The difficulty which arises is that the house is new and has never been rented.  We B therefore do no know its rental value.  I took it upon myself to determine this having regard to the following facts and circumstances.  The defendant stated that he constructed the house at a cost of Shs. 380,000/= but sold it for less to liquidate some pressing liabilities.  He is also paying an annual ground rent of Shs. 200/=.  He did not C pay a premium for the right of occupancy and it appears that local rates are yet to be assessed and imposed.  In accordance with the provisions of s. 4(1) (c) of the Rent Restriction Act, 1962, as amended, the standard rent would therefore be the total of an amount equal to fourteen percentum of the cost of construction and the ground rent.  This, I think, comes to Shs. 53,228/= p.a. or Shs. 4,435/66 p.m.  It is interesting that his D figure is not very far from the Shs. 5,000/= claimed by the plaintiff.  Certain factors have then to be considered.  When I visited the premises I found that they were wanting in some respects, although undoubtedly attractive.  Electrical wiring was already done E but power was not yet connected.  A portion of the rear section had no ceiling board.  The roofing required final touches.  The cesspit was unfinished.  There was water.  The fronting road was yet to be made up.  The neighbourhood, Hazina Area, is also not so fashionable.  Against these factors one has also to consider the following.  The house is in fact habitable as demonstrated by the presence of the defendant's family therein.  Besides, there is an acute shortage of housing in town and this has to be matched with F the prevailing inflationary tendencies.  Considering all these factors and having in mind the provisions of s. 4(2)(a) of the Act aforesaid, I would for the purpose of this judgment fix the rent at Shs. 3,000/= per month.  As stated earlier, the plaintiff can be paid mesne G profits from 1st February to 19th August, 1983.  It works out to Shs. 19,900/=.
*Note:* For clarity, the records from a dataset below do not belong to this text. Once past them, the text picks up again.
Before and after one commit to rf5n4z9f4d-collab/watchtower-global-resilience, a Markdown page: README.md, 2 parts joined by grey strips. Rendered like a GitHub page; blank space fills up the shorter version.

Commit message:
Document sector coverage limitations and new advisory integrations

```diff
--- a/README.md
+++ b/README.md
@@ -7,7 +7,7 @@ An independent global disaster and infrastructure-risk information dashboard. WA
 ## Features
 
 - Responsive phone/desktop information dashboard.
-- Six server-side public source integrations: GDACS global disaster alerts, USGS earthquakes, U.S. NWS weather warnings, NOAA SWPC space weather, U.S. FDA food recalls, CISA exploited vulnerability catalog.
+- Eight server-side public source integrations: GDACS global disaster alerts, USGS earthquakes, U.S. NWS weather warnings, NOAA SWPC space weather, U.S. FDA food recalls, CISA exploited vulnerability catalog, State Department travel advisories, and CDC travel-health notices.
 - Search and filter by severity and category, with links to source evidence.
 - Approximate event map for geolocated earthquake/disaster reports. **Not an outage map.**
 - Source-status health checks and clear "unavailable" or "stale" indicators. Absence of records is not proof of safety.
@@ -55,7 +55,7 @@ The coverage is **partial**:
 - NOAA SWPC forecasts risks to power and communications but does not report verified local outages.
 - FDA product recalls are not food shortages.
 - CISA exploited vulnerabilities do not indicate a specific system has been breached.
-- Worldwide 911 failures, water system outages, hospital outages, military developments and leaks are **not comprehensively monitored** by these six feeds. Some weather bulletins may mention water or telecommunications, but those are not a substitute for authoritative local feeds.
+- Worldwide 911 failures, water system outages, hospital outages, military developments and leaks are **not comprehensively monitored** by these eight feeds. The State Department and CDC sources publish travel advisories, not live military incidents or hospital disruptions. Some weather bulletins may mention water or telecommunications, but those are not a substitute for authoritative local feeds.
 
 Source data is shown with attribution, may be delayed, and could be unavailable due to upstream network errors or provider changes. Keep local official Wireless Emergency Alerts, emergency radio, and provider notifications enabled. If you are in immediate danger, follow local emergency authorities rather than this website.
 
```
In conclusion, therefore, this suit succeeds and there will be an order for specific performance despite the informal handover.  The plaintiff is also awarded mesne profits H of Shs. 19,900/= together with costs of the suit.  It is to be hoped that it will not require further litigation for the purpose of transferring the title over the land.
I Judgment for the plaintiff.